Obviously (using that word too often when it may not be true), using the Pythagorean win-loss statistic as your sole rater of managers is flawed. A team with a lot of blow out games can toast this statistic quite a bit and a team like the Giants that win a lot of one-run games can skew the thing as well. But, without much else to go on, this writer will plunge on and rank managers by this statistic. What the Fan has done is subtract the actual win total by the Pythagorean win total to come up with a plus or minus number. Here's how our managers fare from top to bottom:

  • Ron Roenicke (Brewers): +6
  • Bruce Bochy (Giants): +6
  • Kirk Gibson (Diamondbacks): +5
  • Jim Leyland (Tigers): +5
  • Ron Gardenhire (Twins): +5
  • Fredi Gonzalez (Braves): +4
  • Mike Scioscia (Angels): +3
  • Mike Quade (Cubs): +2
  • Charlie Manuel (Phillies): +2
  • Clint Hurdle (Pirates): +1
  • Manny Acta (Indians): +1
  • Ozzie Guillen (White Sox): +1
  • Davey Johnson (Nationals): +1   part year
  • Jack McKeon (Marlins): +1  part year
  • Bob Melvin (Athletics): +1  part year
  • Terry Francona (Red Sox): Even
  • Joe Maddon (Bay Rays): Even
  • Eric Wedge (Mariners): Even
  • Buck Showalter (Orioles): Even
  • John Farrell (Blue Jays): -1
  • Terry Collins (Mets): -2
  • Tony LaRussa (Cardinals): -2
  • Don Mattingly (Dodgers): -2
  • Ron Washington (Rangers): -2
  • Jim Tracy (Rockies): -4
  • Joe Girardi (Yankees): -4
  • Ned Yost (Royals): -5
  • Buddy Black (Padres): -5
  • Brad Mills (Astros): -6
  • Dusty Baker (Reds): -6

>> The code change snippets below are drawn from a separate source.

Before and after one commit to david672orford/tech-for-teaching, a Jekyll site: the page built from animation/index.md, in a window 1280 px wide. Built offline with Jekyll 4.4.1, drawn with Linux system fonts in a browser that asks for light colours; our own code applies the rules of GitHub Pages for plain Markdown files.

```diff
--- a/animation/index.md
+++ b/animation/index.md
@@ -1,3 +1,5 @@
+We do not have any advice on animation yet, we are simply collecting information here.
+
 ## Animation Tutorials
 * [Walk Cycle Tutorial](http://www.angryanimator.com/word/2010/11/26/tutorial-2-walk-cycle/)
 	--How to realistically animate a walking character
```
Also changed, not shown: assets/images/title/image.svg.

From this list, Ron Roenicke seems to have a leg up on Manager of the Year, especially if his team comes in first place while the Giants come in second (no guarantee that will happen). Jim Leyland is looking good in the American League. Again, teams like the Rangers, Red Sox, Rockies, Yankees and others that score a lot of runs and have many blow out games can skew the Pythagorean statistic, so we can't go by this entirely. And Buddy Black was a genius last year. Is he a mutt this year? This isn't a fool-proof method. But it's a start. If we were to factor in improvement over last year's record, guys like Kirk Gibson and Clint Hurdle would have to be factored into the mix. It's interesting to consider and the season still has a month to go.

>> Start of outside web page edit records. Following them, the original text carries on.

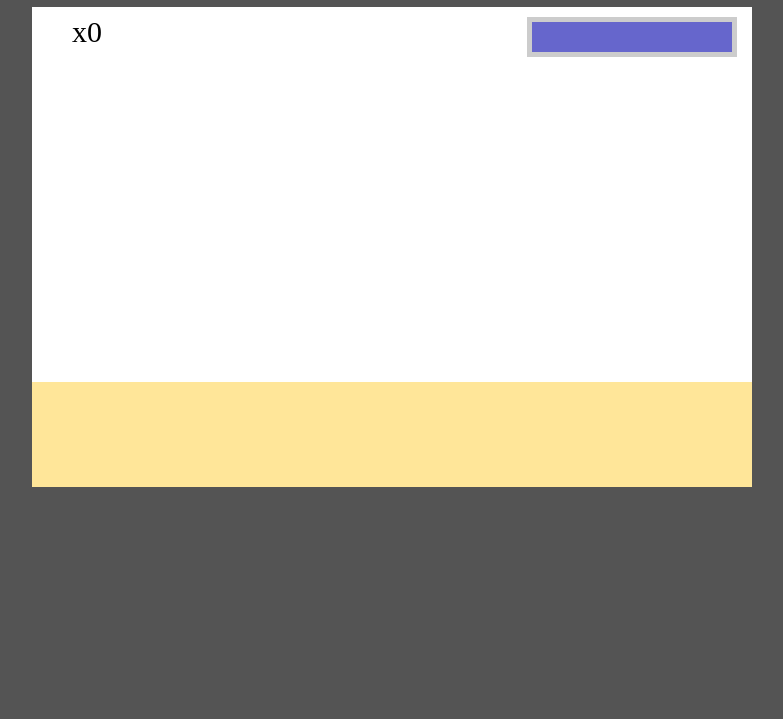
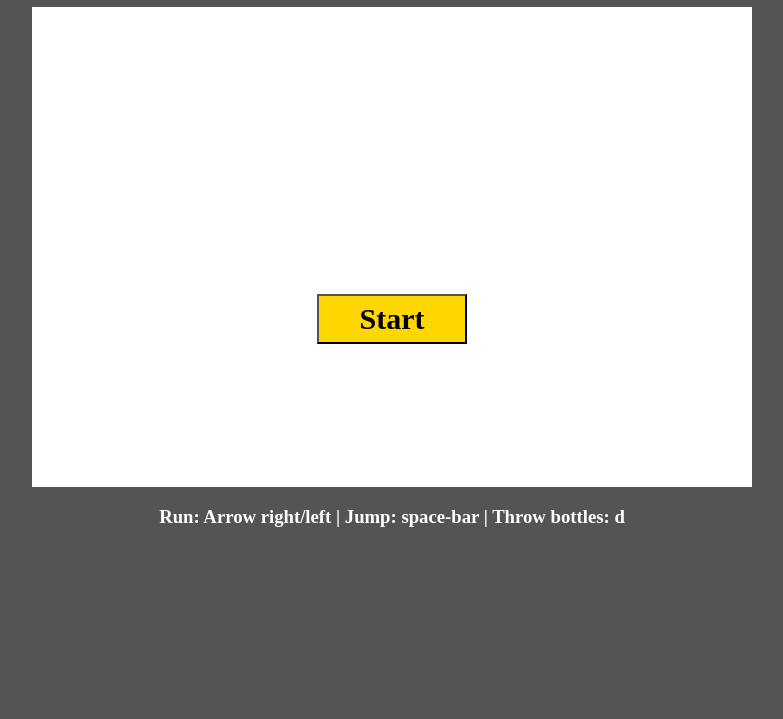
Before and after one commit to EileenMoore/El-Pollo-Loco, a plain HTML site: page index.html in a window 1280 px wide. Shown: the part 81-800 px from the top of the page, without its empty margins (248-1031 px from the left). Drawn offline with Linux system fonts and the light colour scheme.

Commit message:
preload images

```diff
--- a/game.js
+++ b/game.js
@@ -35,16 +35,22 @@ let AUDIO_THROW = new Audio('audio/throw.mp3');
 let AUDIO_GLASS = new Audio('audio/glass.mp3');
 let AUDIO_FINAL_BOSS = new Audio('audio/final_boss.mp3');
 let AUDIO_WIN = new Audio('audio/win.mp3');
-let AUDIO_BACKGROUND_MUSIC = new Audio('audio/Crowander - Bye Bye.mp3');
+let AUDIO_BACKGROUND_MUSIC = new Audio('audio/music.mp3');
 AUDIO_BACKGROUND_MUSIC.loop = true;
 AUDIO_BACKGROUND_MUSIC.volume = 0.2;
 
 function init() {
+  preloadImages();
   canvas = document.getElementById('canvas');
   ctx = canvas.getContext("2d");
+  draw();
+}
+
+function loadGame() {
+  document.getElementById('start-button').classList.add('d-none');
+  AUDIO_BACKGROUND_MUSIC.play();
   createChickenList();
   checkForRunning();
-  draw();
   calculateCloudOffset();
   listenForKeys();
   calculateChickenPosition();
@@ -147,7 +153,7 @@ function checkForRunning() {
 
     if (isMovingRight) {
       AUDIO_RUNNING.play();
-      let index = characterGraphicIndex % characterGraphicsRight.length; //schleife, die sich undendlich wiederholt
+      let index = characterGraphicIndex % characterGraphicsRight.length; //Schleife, die sich undendlich wiederholt
       currentCharacterImage = characterGraphicsRight[index];
       characterGraphicIndex = characterGraphicIndex + 1;
     }
@@ -221,20 +227,26 @@ function drawThrowBottle() {
   thrownBottle_x = 125 + (timePassed * 0.7);
   thrownBottel_y = 300 - (timePassed * 0.6 - gravity);
 
-  let base_image = new Image();
-  base_image.src = 'img/tabasco.png';
-  if (base_image.complete) {
-    ctx.drawImage(base_image, thrownBottle_x, thrownBottel_y, base_image.width * 0.5, base_image.height * 0.5);
-  }
+  let base_image = checkBackgroundImageCache('img/tabasco.png');
+  ctx.drawImage(base_image, thrownBottle_x, thrownBottel_y, base_image.width * 0.5, base_image.height * 0.5);
+
+  // let base_image = new Image();
+  // base_image.src = 'img/tabasco.png';
+  // if (base_image.complete) {
+  //   ctx.drawImage(base_image, thrownBottle_x, thrownBottel_y, base_image.width * 0.5, base_image.height * 0.5);
+  // }
 }
 
 function drawInformation() {
 
-  let base_image = new Image();
-  base_image.src = 'img/tabasco.png';
-  if (base_image.complete) {
-    ctx.drawImage(base_image, 0, 5, base_image.width * 0.5, base_image.height * 0.5);
-  }
+  let base_image = checkBackgroundImageCache('img/tabasco.png');
+  ctx.drawImage(base_image, 0, 5, base_image.width * 0.5, base_image.height * 0.5);
+
+  // let base_image = new Image();
+  // base_image.src = 'img/tabasco.png';
+  // if (base_image.complete) {
+  //   ctx.drawImage(base_image, 0, 5, base_image.width * 0.5, base_image.height * 0.5);
+  // }
   ctx.globalAlpha = 1;
 
   ctx.font = '30px Bradley Hand ITC';
@@ -279,8 +291,10 @@ function createChicken(type, position_x) {
 }
 
 function updateCharacter() {
-  let base_image = new Image();
-  base_image.src = currentCharacterImage;
+
+  let base_image = checkBackgroundImageCache(currentCharacterImage);
+  // let base_image = new Image();
+  // base_image.src = currentCharacterImage;
 
   let timePassedSinceJump = new Date().getTime() - lasJumpStarted;
   if (timePassedSinceJump < JUMP_TIME) {
@@ -294,9 +308,11 @@ function updateCharacter() {
     }
   }
 
-  if (base_image.complete) {
-    ctx.drawImage(base_image, character_x, character_y, base_image.width * 0.35, base_image.height * 0.35);
-  };
+  ctx.drawImage(base_image, character_x, character_y, base_image.width * 0.35, base_image.height * 0.35);
+
+  // if (base_image.complete) {
+  //   ctx.drawImage(base_image, character_x, character_y, base_image.width * 0.35, base_image.height * 0.35);
+  // };
 }
 
 function drawBackground() {
@@ -372,11 +388,16 @@ function addBackgroundobject(src, offsetX, offsetY, scale, opacity) {
   if (opacity != undefined) {
     ctx.globalAlpha = opacity;
   }
-  let base_image = new Image();
-  base_image.src = src;
-  if (base_image.complete) {
-    ctx.drawImage(base_image, offsetX + bg_elements, offsetY, base_image.width * scale, base_image.height * scale);
-  }
+
+  let base_image = checkBackgroundImageCache(src);
+
+  ctx.drawImage(base_image, offsetX + bg_elements, offsetY, base_image.width * scale, base_image.height * scale);
+
+  // let base_image = new Image();
+  // base_image.src = src;
+  // if (base_image.complete) {
+  //   ctx.drawImage(base_image, offsetX + bg_elements, offsetY, base_image.width * scale, base_image.height * scale);
+  // }
   ctx.globalAlpha = 1;
 }
 
--- a/index.html
+++ b/index.html
@@ -5,17 +5,23 @@
     <meta charset="UTF-8">
     <meta name="viewport" content="width=device-width, initial-scale=1.0">
     <link rel="stylesheet" href="style.css">
+    <script src="preload.js"></script>
     <script src="game.js"></script>
-    <title>El pollo Loco</title>
+    <title>El Pollo Loco</title>
 </head>
 
 <body onload="init()">
 
     <div class="canvas-container">
 
-        <h1>El pollo Loco</h1>
+        <h1>El Pollo Loco</h1>
 
         <canvas id="canvas" width="720" height="480"></canvas>
+    </div>
+    <h3>Run: Arrow right/left | Jump: space-bar | Throw bottles: d</h3>
+
+    <div id="start-button" class="button-position">
+        <button onclick="loadGame()">Start</button>
     </div>
 
 </body>
--- /dev/null
+++ b/preload.js
@@ -0,0 +1,46 @@
+let imagePaths = ['img/charakter_1.png', 'img/charakter_2.png', 'img/charakter_3.png', 'img/charakter_4.png',
+    'img/charakter_left_1.png', 'img/charakter_left_2.png', 'img/charakter_left_3.png', 'img/charakter_left_4.png',
+    'img/chicken1.png', 'img/chicken2.png',
+    'img/cloud1.png', 'img/cloud2.png',
+    'img/bg_elem_1.png', 'img/bg_elem_2.png',
+    'img/sand.png', 'img/tabasco.png',
+    'img/chicken_big.png', 'img/chicken_dead.png'];
+
+let images = [];
+
+/**
+* Preload all images. This function should be executed before starting the game.
+* imagePaths should contain all images that will be loaded: ['img/image1.png', 'img/image2.png', 'img/image3.png', ...]
+*/
+function preloadImages() {
+
+    for (let i = 0; i < imagePaths.length; i++) {
+        let image = new Image();
+        image.src = imagePaths[i];
+        images.push(image); // push image-path to images-array (which contains all image-paths)
+    }
+
+}
+
+/**
+   * Check if background-image is already loaded in cache; if not, create new image
+   * @param {string} src_path - scr-path of background-image
+   */
+function checkBackgroundImageCache(src_path) {
+
+    // Check if image is found in images-array.
+
+    let base_image = images.find(function (img) {
+        return img.src.endsWith(src_path.substring(src_path, src_path.length));
+    });
+
+    // Create new image if not found in cache
+
+    if (!base_image) {
+        base_image = new Image();
+        base_image.src = src_path;
+    }
+
+    return base_image;
+
+}
--- a/style.css
+++ b/style.css
@@ -13,3 +13,32 @@ body {
 h1 {
     color: white;
 }
+
+.button-position{
+    position: absolute;
+    top: 0;
+    bottom: 0;
+    right: 0;
+    left: 0;
+    display: flex;
+    align-items: center;
+    justify-content: center;
+}
+
+button {
+ background-color: gold;
+ font-family: "Bradley Hand ITC";
+ height: 50px;
+ width: 150px;
+ font-size: 30px;
+ font-weight: bold;
+}
+
+.d-none {
+    display: none;
+}
+
+h3 {
+    color: white;
+    text-align: center;
+}
```
Also changed, not shown: 2 other files.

1 comment:

Anonymous said...

Interesting concept. With all the statistics for the players one would think someone would find a way to peg the managers with some stats.

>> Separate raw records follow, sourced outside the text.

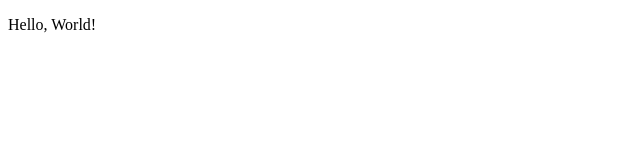
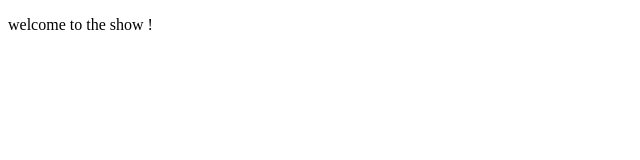
Before and after one commit to ayujeong/crazypt.github.io, a plain HTML site: page index.html in a window 1280 px wide. Shown: the full height of the page, 0-640 px from the left. Drawn offline with Linux system fonts and the light colour scheme.

Commit message:
Update index.html

```diff
--- a/index.html
+++ b/index.html
@@ -7,6 +7,6 @@
 	<title>광인 곰신 운동방</title>
 </head>
 <body>
-  <p>Hello, World!</p>
+  <p>welcome to the show !</p>
 </body>
 </html>
```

Love that Dusty Baker of the Reds is at the bottom of the list as I've said this for years, especially in years when he has more that a one year contract. Dusty obviously loses games for the Reds and it's sad. He needs to go. I would guestimate that he lost one per week last season and he's on that pace this year already in the first week. Stinks for the Reds organization to bring up great players and lose 25 games a year due to the manager. That's easily the difference between going home and going to the post season. Just 12 manager lost games is the difference. Sad.
Cedarville, Ohio